Records shown:
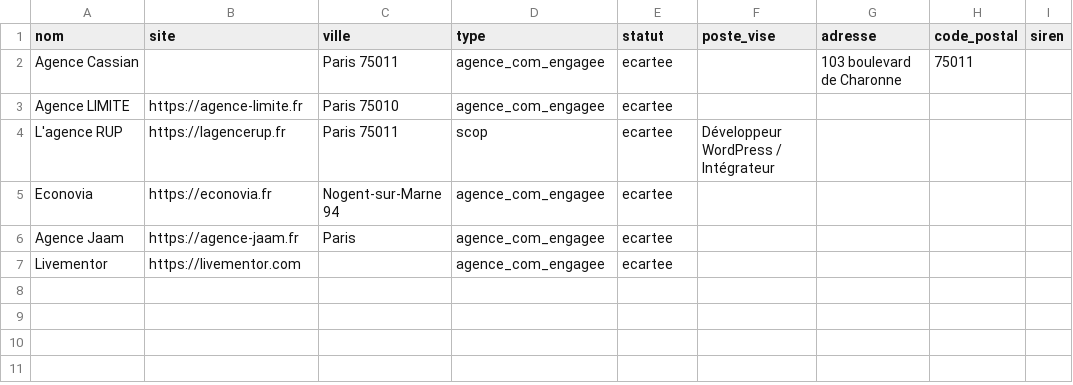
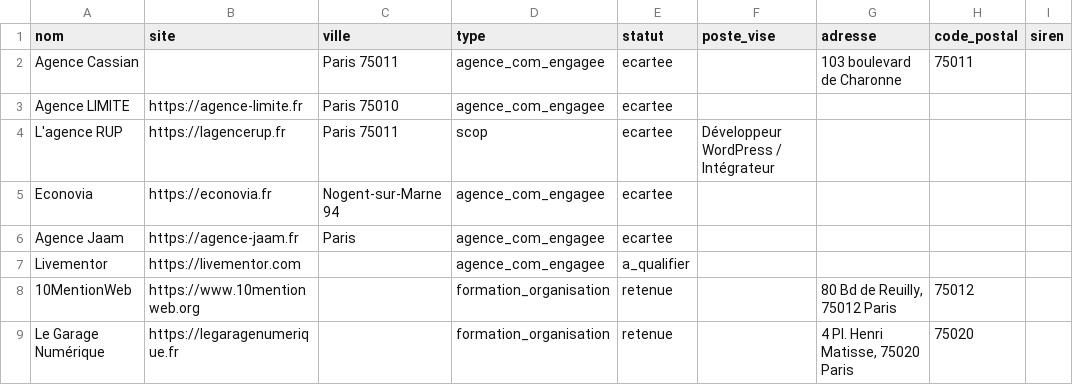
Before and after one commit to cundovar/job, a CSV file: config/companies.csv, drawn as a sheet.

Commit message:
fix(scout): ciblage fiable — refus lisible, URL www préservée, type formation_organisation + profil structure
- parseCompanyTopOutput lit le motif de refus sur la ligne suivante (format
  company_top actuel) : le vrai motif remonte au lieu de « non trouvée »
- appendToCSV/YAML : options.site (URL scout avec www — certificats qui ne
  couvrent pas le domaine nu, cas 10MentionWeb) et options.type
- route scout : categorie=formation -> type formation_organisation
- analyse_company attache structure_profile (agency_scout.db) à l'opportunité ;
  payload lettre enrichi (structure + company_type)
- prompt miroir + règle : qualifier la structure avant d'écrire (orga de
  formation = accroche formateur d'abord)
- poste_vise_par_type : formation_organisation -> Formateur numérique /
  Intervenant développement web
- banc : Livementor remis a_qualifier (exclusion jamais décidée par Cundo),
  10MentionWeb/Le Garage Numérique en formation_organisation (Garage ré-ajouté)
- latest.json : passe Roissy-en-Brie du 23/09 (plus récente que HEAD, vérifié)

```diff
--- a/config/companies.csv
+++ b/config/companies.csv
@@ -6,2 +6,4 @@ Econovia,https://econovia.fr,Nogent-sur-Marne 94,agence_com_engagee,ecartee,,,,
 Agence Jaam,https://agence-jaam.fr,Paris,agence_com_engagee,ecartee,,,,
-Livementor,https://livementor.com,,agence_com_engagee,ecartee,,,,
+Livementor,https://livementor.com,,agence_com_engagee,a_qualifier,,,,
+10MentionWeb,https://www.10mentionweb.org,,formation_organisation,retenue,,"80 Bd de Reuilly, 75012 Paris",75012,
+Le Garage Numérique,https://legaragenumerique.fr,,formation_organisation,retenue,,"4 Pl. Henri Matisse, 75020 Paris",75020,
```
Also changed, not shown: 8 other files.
==
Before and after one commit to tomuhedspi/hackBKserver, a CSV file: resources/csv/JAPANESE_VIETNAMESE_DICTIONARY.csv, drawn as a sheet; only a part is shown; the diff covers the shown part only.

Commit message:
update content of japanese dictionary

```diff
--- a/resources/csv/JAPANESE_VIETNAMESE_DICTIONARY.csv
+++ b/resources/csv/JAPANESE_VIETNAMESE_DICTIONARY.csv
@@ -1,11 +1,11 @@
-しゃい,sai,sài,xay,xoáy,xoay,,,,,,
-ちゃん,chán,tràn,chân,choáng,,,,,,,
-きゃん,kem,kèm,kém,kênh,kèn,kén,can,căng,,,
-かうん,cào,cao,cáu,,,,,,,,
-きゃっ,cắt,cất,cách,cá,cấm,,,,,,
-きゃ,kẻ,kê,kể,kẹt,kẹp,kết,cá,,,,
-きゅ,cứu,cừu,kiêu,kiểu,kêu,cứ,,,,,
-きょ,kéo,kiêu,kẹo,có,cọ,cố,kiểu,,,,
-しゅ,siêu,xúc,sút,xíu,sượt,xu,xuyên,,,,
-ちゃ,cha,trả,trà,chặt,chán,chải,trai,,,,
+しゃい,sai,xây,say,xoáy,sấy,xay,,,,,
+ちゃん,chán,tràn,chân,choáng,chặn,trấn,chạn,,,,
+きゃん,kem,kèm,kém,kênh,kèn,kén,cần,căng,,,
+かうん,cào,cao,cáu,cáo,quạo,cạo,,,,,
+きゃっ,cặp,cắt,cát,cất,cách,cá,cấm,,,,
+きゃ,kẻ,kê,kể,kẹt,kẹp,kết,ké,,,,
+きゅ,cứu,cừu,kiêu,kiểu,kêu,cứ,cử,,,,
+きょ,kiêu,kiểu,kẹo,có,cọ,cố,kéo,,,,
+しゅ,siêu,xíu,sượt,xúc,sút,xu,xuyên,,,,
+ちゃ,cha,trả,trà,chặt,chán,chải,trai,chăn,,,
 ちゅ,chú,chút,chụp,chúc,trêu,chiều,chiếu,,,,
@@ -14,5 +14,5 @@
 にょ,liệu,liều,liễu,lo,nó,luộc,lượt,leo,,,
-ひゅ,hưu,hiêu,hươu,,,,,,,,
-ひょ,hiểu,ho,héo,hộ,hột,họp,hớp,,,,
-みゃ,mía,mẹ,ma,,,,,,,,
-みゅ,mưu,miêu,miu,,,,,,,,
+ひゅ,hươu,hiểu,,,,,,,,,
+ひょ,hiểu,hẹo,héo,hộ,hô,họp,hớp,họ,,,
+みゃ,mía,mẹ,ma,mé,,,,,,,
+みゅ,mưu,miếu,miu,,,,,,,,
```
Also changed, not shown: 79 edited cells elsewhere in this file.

What to produce:
Above are some lines. Repeat exactly, and only, those from the line that has "Before and after one commit to cundovar/job, a" through the line that has "couvrent pas le".

Result:
Before and after one commit to cundovar/job, a CSV file: config/companies.csv, drawn as a sheet.

Commit message:
fix(scout): ciblage fiable — refus lisible, URL www préservée, type formation_organisation + profil structure
- parseCompanyTopOutput lit le motif de refus sur la ligne suivante (format
  company_top actuel) : le vrai motif remonte au lieu de « non trouvée »
- appendToCSV/YAML : options.site (URL scout avec www — certificats qui ne
  couvrent pas le domaine nu, cas 10MentionWeb) et options.type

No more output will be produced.